Stored items from a collection:

-- -- --

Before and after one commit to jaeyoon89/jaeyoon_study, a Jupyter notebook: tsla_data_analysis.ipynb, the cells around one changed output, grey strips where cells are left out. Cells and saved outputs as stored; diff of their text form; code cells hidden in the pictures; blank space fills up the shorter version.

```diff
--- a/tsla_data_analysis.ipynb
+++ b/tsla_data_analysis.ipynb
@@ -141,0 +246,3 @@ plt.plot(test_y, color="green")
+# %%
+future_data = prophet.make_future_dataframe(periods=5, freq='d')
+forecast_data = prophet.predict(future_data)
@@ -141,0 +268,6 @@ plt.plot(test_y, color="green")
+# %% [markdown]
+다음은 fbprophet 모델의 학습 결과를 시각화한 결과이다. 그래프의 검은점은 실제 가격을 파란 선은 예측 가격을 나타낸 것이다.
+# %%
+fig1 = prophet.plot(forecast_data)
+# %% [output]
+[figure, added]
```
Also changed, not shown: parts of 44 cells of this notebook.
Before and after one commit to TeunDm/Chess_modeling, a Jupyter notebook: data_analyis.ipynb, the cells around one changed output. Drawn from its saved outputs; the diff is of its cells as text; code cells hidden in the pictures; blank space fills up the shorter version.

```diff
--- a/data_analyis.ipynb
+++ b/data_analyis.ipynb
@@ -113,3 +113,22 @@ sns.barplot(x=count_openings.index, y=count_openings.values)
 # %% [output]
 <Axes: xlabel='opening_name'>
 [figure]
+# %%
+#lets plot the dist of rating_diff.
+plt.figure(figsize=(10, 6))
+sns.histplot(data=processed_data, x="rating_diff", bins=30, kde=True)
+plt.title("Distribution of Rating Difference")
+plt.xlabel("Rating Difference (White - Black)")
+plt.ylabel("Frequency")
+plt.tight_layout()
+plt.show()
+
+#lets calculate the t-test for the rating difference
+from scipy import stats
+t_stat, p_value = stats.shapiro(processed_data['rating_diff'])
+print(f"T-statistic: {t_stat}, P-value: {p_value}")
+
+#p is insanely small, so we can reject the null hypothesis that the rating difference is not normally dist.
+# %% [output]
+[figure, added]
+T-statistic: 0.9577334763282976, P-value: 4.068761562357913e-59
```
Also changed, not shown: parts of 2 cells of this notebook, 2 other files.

-- -- --

▸ AIM OF THE EXERCISE: Return the lines above exactly, keeping every word.

▸ SOLVED EXERCISE:
Before and after one commit to jaeyoon89/jaeyoon_study, a Jupyter notebook: tsla_data_analysis.ipynb, the cells around one changed output, grey strips where cells are left out. Cells and saved outputs as stored; diff of their text form; code cells hidden in the pictures; blank space fills up the shorter version.

```diff
--- a/tsla_data_analysis.ipynb
+++ b/tsla_data_analysis.ipynb
@@ -141,0 +246,3 @@ plt.plot(test_y, color="green")
+# %%
+future_data = prophet.make_future_dataframe(periods=5, freq='d')
+forecast_data = prophet.predict(future_data)
@@ -141,0 +268,6 @@ plt.plot(test_y, color="green")
+# %% [markdown]
+다음은 fbprophet 모델의 학습 결과를 시각화한 결과이다. 그래프의 검은점은 실제 가격을 파란 선은 예측 가격을 나타낸 것이다.
+# %%
+fig1 = prophet.plot(forecast_data)
+# %% [output]
+[figure, added]
```
Also changed, not shown: parts of 44 cells of this notebook.
Before and after one commit to TeunDm/Chess_modeling, a Jupyter notebook: data_analyis.ipynb, the cells around one changed output. Drawn from its saved outputs; the diff is of its cells as text; code cells hidden in the pictures; blank space fills up the shorter version.

```diff
--- a/data_analyis.ipynb
+++ b/data_analyis.ipynb
@@ -113,3 +113,22 @@ sns.barplot(x=count_openings.index, y=count_openings.values)
 # %% [output]
 <Axes: xlabel='opening_name'>
 [figure]
+# %%
+#lets plot the dist of rating_diff.
+plt.figure(figsize=(10, 6))
+sns.histplot(data=processed_data, x="rating_diff", bins=30, kde=True)
+plt.title("Distribution of Rating Difference")
+plt.xlabel("Rating Difference (White - Black)")
+plt.ylabel("Frequency")
+plt.tight_layout()
+plt.show()
+
+#lets calculate the t-test for the rating difference
+from scipy import stats
+t_stat, p_value = stats.shapiro(processed_data['rating_diff'])
+print(f"T-statistic: {t_stat}, P-value: {p_value}")
+
+#p is insanely small, so we can reject the null hypothesis that the rating difference is not normally dist.
+# %% [output]
+[figure, added]
+T-statistic: 0.9577334763282976, P-value: 4.068761562357913e-59
```
Also changed, not shown: parts of 2 cells of this notebook, 2 other files.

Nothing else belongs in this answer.